He said staff would be contacting Mitchell to get to the bottom of the miscommunication.
One wonders how much bad information is out there and how many old people are being turned away and just not complaining.
But Campfield has thought of that:
First, Campfield proposes to have the legislation exclude persons already signed up for benefits and apply it only to new applicants. Also, the applicant would be required to cover the cost without state reimbursement. He estimated the costs could be kept to "only $4 or $5" by limiting the tests to "hardcore illegal drugs" such as cocaine, heroin and marijuana.
One objection to the Florida law, he said, is that the screen included prescription drugs in violation of medical privacy rights. Another legal objection in Florida was that those found to be using drugs could be prosecuted. His bills, Campfield said, will provide that a positive test be used only to block benefits, not for prosecution.
So, the only "hardcore" drug Campfield could actually easily test for without violating people's medical privacy rights?
Yes, Stacey Campfield wants to protect us from the scourge of welfare recipients who smoke pot. And good ole Ron Ramsey supports this because, "I don't think we need to be supporting that lifestyle with government money."
That lifestyle? What do Campfield and Ramsey have against grinning people with live-and-let-live attitudes who support our state's MoonPie industry? Is happiness now something Republicans consider a problematic lifestyle choice?
A ChristMAS Holiday Hangover
Where: The Belcourt
When: 8 p.m. Wed., Dec. 28
MAS Nashville — a “mutual admiration society” consisting of five talented lady performers — gets back in gear just in time to ring out the holiday season with a gig at the historic Belcourt. The MAS missies have previously mounted five well-received cabaret-style shows, but this one features a full band — a fact that may push the presentation into more elaborate territory. But in this case, more is probably more. And even though Christmas itself will have come and gone, these garrulous gals will still offer holiday standards, plus reworkings of familiar carols and winter-type songs, as well as musical parodies. (Above, you can hear their take on Katy Perry's "Firework.")
MAS majordomo Erin Parker sees this date as an opportunity to extend the holidays and to “give people somewhere to take their families that are still in town … or somewhere to escape from the families they’re in town visiting.” (Rimshot!) Expect strong vocals and irreverent humor from Parker, Cori Laemmel, Laura Matula, Melodie Madden Adams and Megan Murphy Chambers, all experienced musical comedy artists. There’s apparently enough of a hint at ribaldry to earn the show a PG rating.
Saw this so wanted to share in addition to the Facebook event Ben P. shared…
@White Sharpton: "IF the officer had his eye socket fractured, that had to happen well…

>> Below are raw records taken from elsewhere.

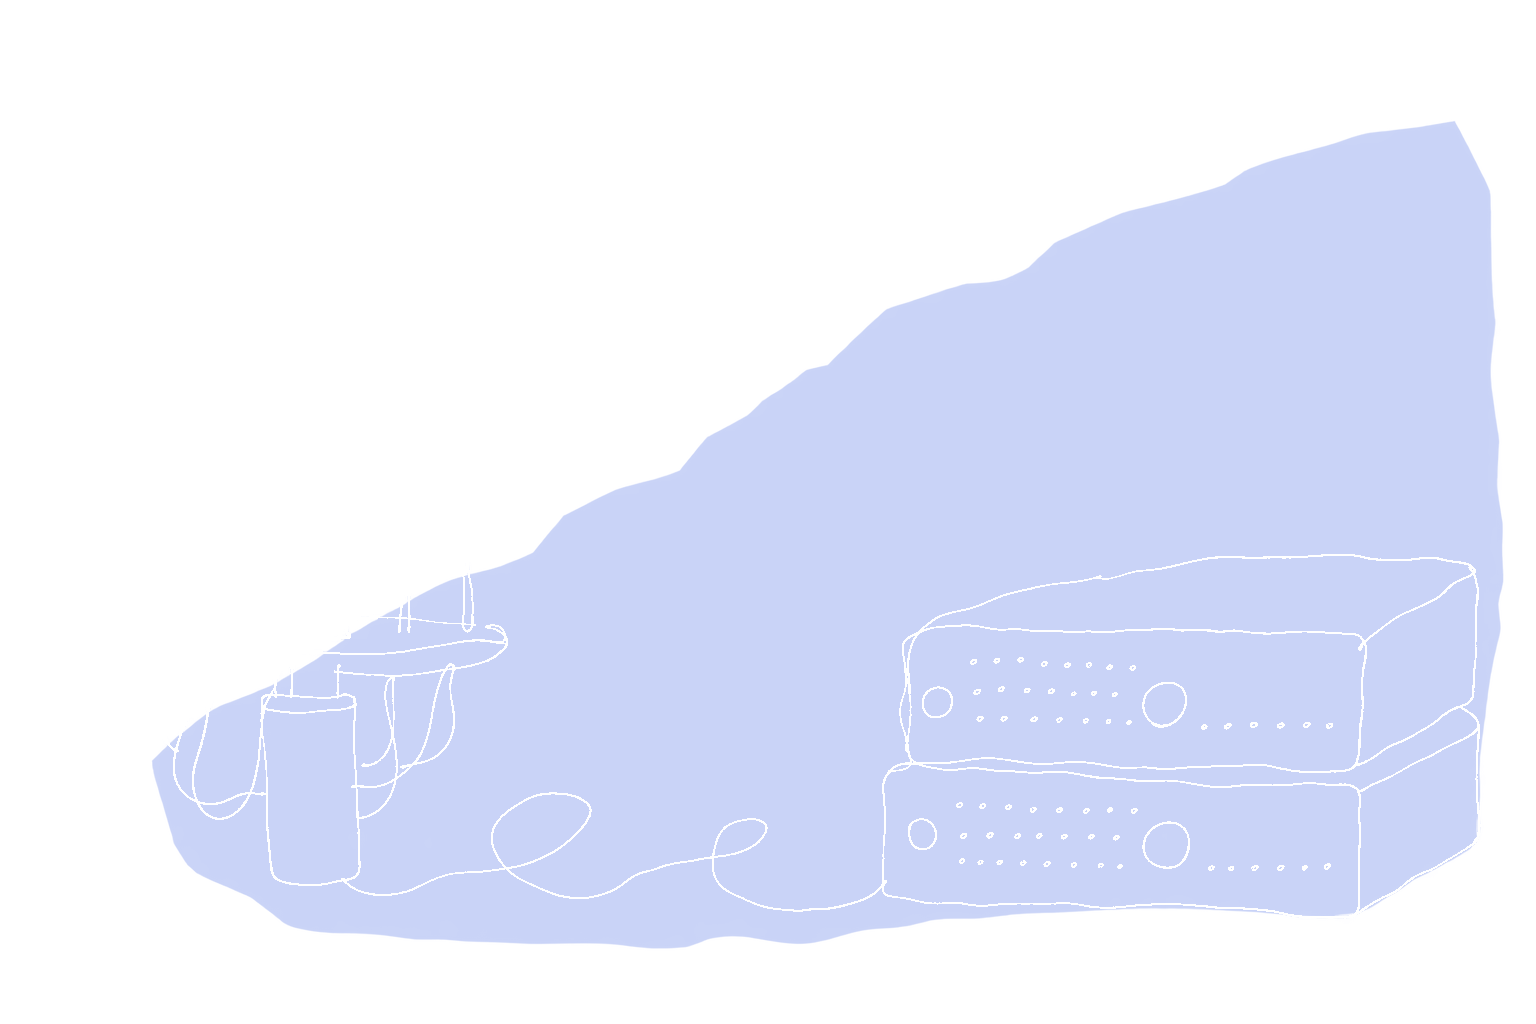
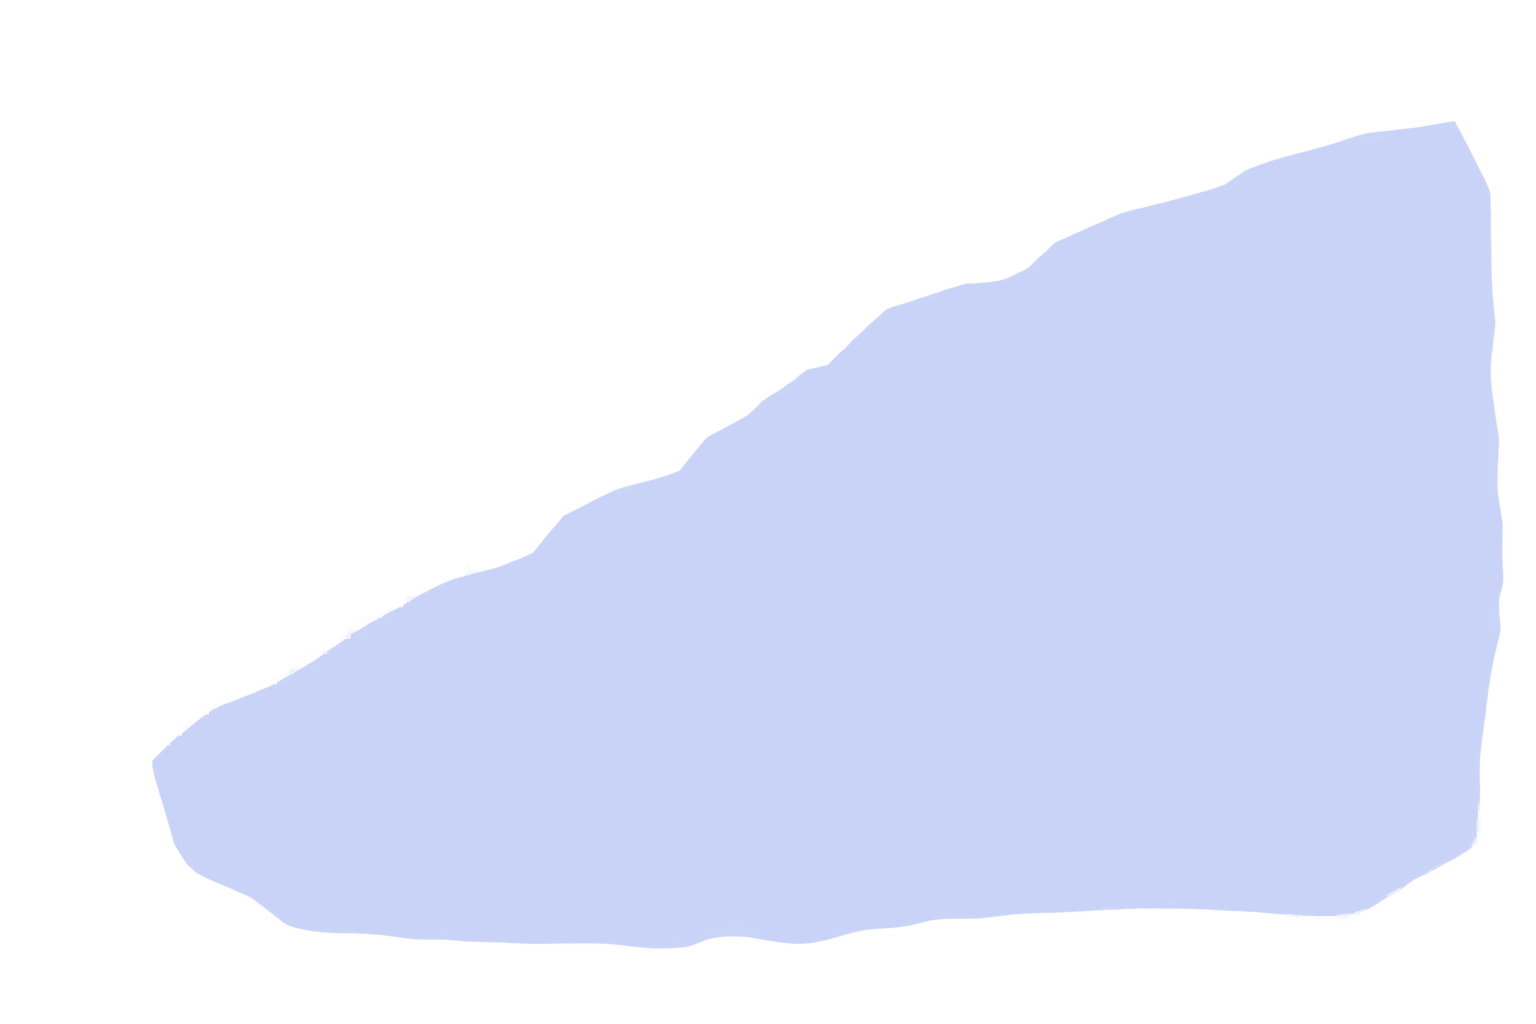
fix(other-half): final read fixes
- section 9: the network stays behind correlated matching except at the lowest noise level (it does not 'never catch' it)
- the lookup table: its runs come from other seeds than the test runs, and unseen or undecided patterns fall back to plain matching (about 0.15% of test runs at 0.5%), as the code and result files record
- 'What we could not show': only the network was trained and tested on one kind of value; the matching check covers both
- How this was made: the reviews as they were
- the hero's colour field: the pen line's knock-outs closed, so no white ghost of the drawing appears as the layers drift (art/SOURCES.md)
- learning: the rotated axis title clear of its tick labels; suppression: a typographic apostrophe; Λ = with non-breaking spaces; status date 23 November; OWN-ENUM dated 23 November

diff --git a/articles/other-half/figures/learning.js b/articles/other-half/figures/learning.js
@@ -210,7 +210,7 @@ function build(el, ctx) {
   if (!tall) {
     // rotated axis title, centred on the plate, its letters 10 units clear
     // of the drawing's left edge so that no frame crops it
-    const rot = g(tg, { transform: `translate(21 ${R.y + R.h / 2}) rotate(-90)`, 'data-audit': 'skip' });
+    const rot = g(tg, { transform: `translate(11 ${R.y + R.h / 2}) rotate(-90)`, 'data-audit': 'skip' });
     text(rot, 0, 0, 'share of runs in which the decoder was wrong', { family: 'sans', size: 12, fill: C.muted, anchor: 'middle' });
   }
   st.fade(fr, 0, 0.12, [1.14, 1.2]).fade(fr5, 1.18, 1.26).fade(tg, 0, 0.12);

diff --git a/articles/other-half/text.md b/articles/other-half/text.md
@@ -3,7 +3,7 @@ title: The other half of a quantum computer
 deck: The same recorded data from one of Google's quantum chips gave two different results, depending on which program read it. We asked what that program has to do, why a neural network can do it better, and what that costs. In our own small runs, it didn't always.
 author: Alexander Rudaev and group
 context: Quantum Computing seminar · TH Deggendorf · winter semester 2026/27
-status: Draft for review, 16 November 2026
+status: Draft for review, 23 November 2026
 accent: other-half
 hero: hero
 summary: The program that reads a quantum chip's errors decides whether the computer works: what it does, why a neural network can do it better, and the cost.
@@ -134,7 +134,7 @@ Google first showed, in 2023, a grid of distance 5 that beat distance 3, but onl
 
 The factor by which the error shrinks per step is written **Λ** (lambda), and it decides how big a useful machine has to be. With Λ near 2, halving the error once more means going from distance 7 to distance 9: from 97 qubits to 161. {{GQA-2024 OWN-ARITH}} That one halving costs 64 more qubits.
 
-Google read the same recorded data with two decoders. Its best matching decoder already links the two kinds of check in a limited way – the idea behind the correlated matching we use in section 9. It learns no rules of its own, though its error weights were tuned on the chip's data. It gave Λ = 2.04, and a neural network gave Λ = 2.14. At distance 7 the matching decoder's logical error rate was 171 per 100,000 rounds and the network's 143, about one in six fewer. {{GQA-2024}} Same chip, same data; only the reader changed.
+Google read the same recorded data with two decoders. Its best matching decoder already links the two kinds of check in a limited way – the idea behind the correlated matching we use in section 9. It learns no rules of its own, though its error weights were tuned on the chip's data. It gave Λ = 2.04, and a neural network gave Λ = 2.14. At distance 7 the matching decoder's logical error rate was 171 per 100,000 rounds and the network's 143, about one in six fewer. {{GQA-2024}} Same chip, same data; only the reader changed.
 
 Other labs have got below the threshold with other hardware, some with decoders that learn {{NA-2025 QTN-2026 QTN-PR-2026 USTC-2025}}, and IBM has shown in simulation a fast one that doesn't {{IBM-RELAY-2025 IBM-FPGA-2025}}. None of these results settles which route is best.
 
@@ -171,7 +171,7 @@ A preprint from December 2025 reports a network that keeps pace: under one milli
 
 ## 9. What we measured ourselves
 
-We can't build a chip and we can't match Google's network. We can measure, in simulation, what a small neural decoder costs to train and run. The short answer: on the smallest grid our network soon beats plain matching; one grid larger it needs about 250 million examples to do so, and never catches correlated matching. We simulate the surface code with Stim, a free simulator written at Google, and use its standard noise model. {{STIM-2021}}
+We can't build a chip and we can't match Google's network. We can measure, in simulation, what a small neural decoder costs to train and run. The short answer: on the smallest grid our network soon beats plain matching; one grid larger it needs about 250 million examples to do so, and even then it stays behind correlated matching except at the lowest noise level. We simulate the surface code with Stim, a free simulator written at Google, and use its standard noise model. {{STIM-2021}}
 
 We wanted three measurements. First, whether a small network beats matching, and how many more examples it needs at distance 5 than at 3. Second, how long each decoder takes per run of three or five rounds on the same machine, next to how often it's wrong. Third, whether a network trained in simulation still works on the recordings Google has made public {{GQA-DATA-2022 GQA-DATA-2024}}, before and after it has seen some of them. We did the first, part of the second, and not the third.
 
@@ -196,7 +196,7 @@ Each training was repeated from different random starting points, or seeds: eigh
 
 :::
 
-At distance 3 the best answer for every pattern can simply be looked up. A table built from 200 million runs per noise level, a hundred times the test set, holds the more frequent answer for each pattern of fired checks. It failed in 1.47% of runs. {{OWN-D3}} Whether its runs overlap the test runs, and how it answers a pattern it never saw, our result files don't record. That table is our estimate of the best possible; since we can't say whether it saw the test runs, it may flatter itself slightly. The network's 1.48% is barely above it.
+At distance 3 the best answer for every pattern can simply be looked up. A table built from 200 million runs per noise level, a hundred times the test set, holds the more frequent answer for each pattern of fired checks. It failed in 1.47% of runs. {{OWN-D3}} Its runs come from different random seeds than the test runs, and for a pattern it never saw, or saw equally often with either answer, it falls back to plain matching: about 0.15% of the test runs at 0.5%. {{OWN-D3}} That table is our estimate of the best possible. The network's 1.48% is barely above it.
 
 :::figure noise wide
 Distance 5, network trained on about 250 million examples: share of runs in which each decoder was wrong, at eight noise levels, with 95% intervals. Five seeds together, 10 million runs per noise level. At 0.1% the network and correlated matching can't be told apart. From 0.2% the network is behind correlated matching, and from 0.8% it is behind plain matching too. Our own runs.
@@ -248,7 +248,7 @@ Our numbers come from small grids and from a network far smaller than Google's. 
 ## What we could not show
 
 - How any of our decoders would do on a real chip. Every run of ours is a simulation with the same noise on every operation, unlike a real chip's errors (section 6), and matching was handed the exact error model. {{OWN-D3 OWN-D5 OWN-D5-250M OWN-TIME}}
-- How the decoders do on the other of the two kinds of value a logical qubit can hold. We stored only one.
+- How our network does on the other of the two kinds of value a logical qubit can hold. We trained and tested it on one; only the check of the two matching decoders in section 9 covers both.
 - How many examples our network needs to reach correlated matching at distance 5, and whether it learns distance 7 at all.
 - Why correlated matching gets those single errors and pairs wrong, and whether another version of the library does too.
 
@@ -276,7 +276,7 @@ Every figure from outside our group comes from a source one of us opened: publis
 - Question, choices, what to keep and drop, and conclusions: the group.
 - Code and prose: written and revised with AI assistants under our direction; the code run by us on Kaggle.
 - Second scripts: by an AI agent that had not seen ours; a check on our code, not a replication by other people.
-- Reviews: four AI readers in different roles (student, outsider, examiner, voice) on an earlier draft, an AI fact checker on a later one; we worked in their lists. No person outside the group has read it yet.
+- Reviews: AI readers in different roles (student, outsider, examiner, voice, editor, motion designer, sceptic of machine-made looks, a quantum specialist who recomputed the numbers) over many rounds, on the text and on every figure; we worked in their lists. No person outside the group has read it yet.
 - Opening drawing: an image model, from our own line reference and photographs of real hardware.
 
 We are responsible for the question and every claim.

diff --git a/articles/other-half/art/SOURCES.md b/articles/other-half/art/SOURCES.md
@@ -1,11 +1,11 @@
 # The opening drawing
 
-`hero-line.png` and `hero-field.png` are the two layers of one drawing: the pen line, and the one colour field behind it. Both are 1536 × 1024 px with a transparent background. They are unchanged copies of `scenes/other-half/layers/whole-line.png` and `whole-field.png` in the Paper Studio (`PROJECTS/21-Paper-Studio`), copied on 16 November 2026.
+`hero-line.png` and `hero-field.png` are the two layers of one drawing: the pen line, and the one colour field behind it. Both are 1536 × 1024 px with a transparent background. They are unchanged copies of `scenes/other-half/layers/whole-line.png` and `whole-field.png` in the Paper Studio (`PROJECTS/21-Paper-Studio`), copied on 16 November 2026. On 23 November 2026 the field's knock-outs of the pen line were closed (a morphological closing of its alpha, radius 6 px, `PROJECTS/21-Paper-Studio/forge/close-field.cjs`), so the field no longer shows a white ghost of the line where the two layers drift apart on scroll.
 
 | File | SHA-256 |
 | --- | --- |
[3 lines of base64/hex data omitted]
 
 ## How it was made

That still does not excuse the fact that brown was shot a several yards away…
Trayvon Martin's crime was to be black after dark, wear a hoodie, and public consumption…
Lies, damn lies, and yoyojohns comments!